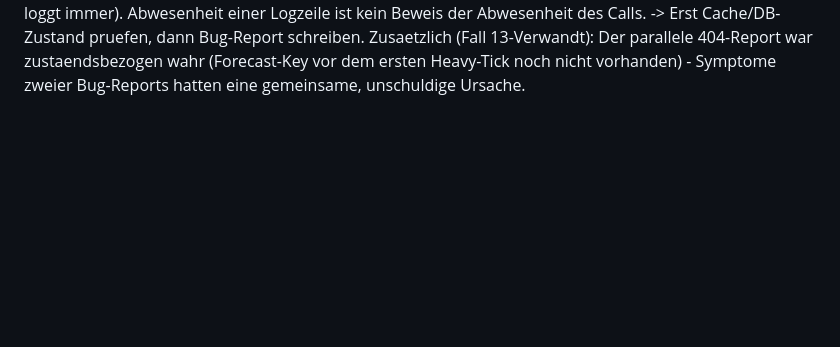
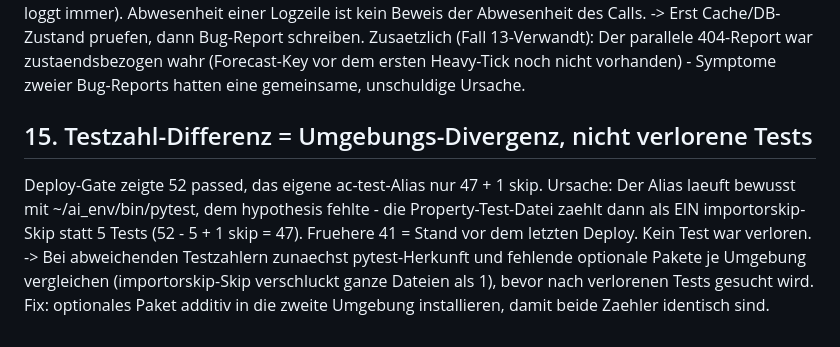
Before and after one commit to R0rschach02/astro-cortex, a Markdown page: LESSONS.md, the part around the change. Rendered like a GitHub page; blank space fills up the shorter version.

Commit message:
docs: lessons 15 - test count divergence across python environments (importorskip swallows property file as single skip)

```diff
--- a/LESSONS.md
+++ b/LESSONS.md
@@ -181,3 +181,15 @@ das Deploy-Gate gebrochen).
  zustaendsbezogen wahr (Forecast-Key vor dem ersten Heavy-Tick noch nicht
  vorhanden) - Symptome zweier Bug-Reports hatten eine gemeinsame,
  unschuldige Ursache.
+
+## 15. Testzahl-Differenz = Umgebungs-Divergenz, nicht verlorene Tests
+ Deploy-Gate zeigte 52 passed, das eigene ac-test-Alias nur 47 + 1 skip.
+ Ursache: Der Alias laeuft bewusst mit ~/ai_env/bin/pytest, dem hypothesis
+ fehlte - die Property-Test-Datei zaehlt dann als EIN importorskip-Skip
+ statt 5 Tests (52 - 5 + 1 skip = 47). Fruehere 41 = Stand vor dem
+ letzten Deploy. Kein Test war verloren.
+ -> Bei abweichenden Testzahlern zunaechst pytest-Herkunft und fehlende
+    optionale Pakete je Umgebung vergleichen (importorskip-Skip verschluckt
+    ganze Dateien als 1), bevor nach verlorenen Tests gesucht wird.
+    Fix: optionales Paket additiv in die zweite Umgebung installieren,
+    damit beide Zaehler identisch sind.
```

- - - - -

### WHAT YOU WILL DO
Scan the records above for the string "Alias", then report every line that contains it.

### SOLUTION FOR THIS PROBLEM
+ Deploy-Gate zeigte 52 passed, das eigene ac-test-Alias nur 47 + 1 skip.
+ Ursache: Der Alias laeuft bewusst mit ~/ai_env/bin/pytest, dem hypothesis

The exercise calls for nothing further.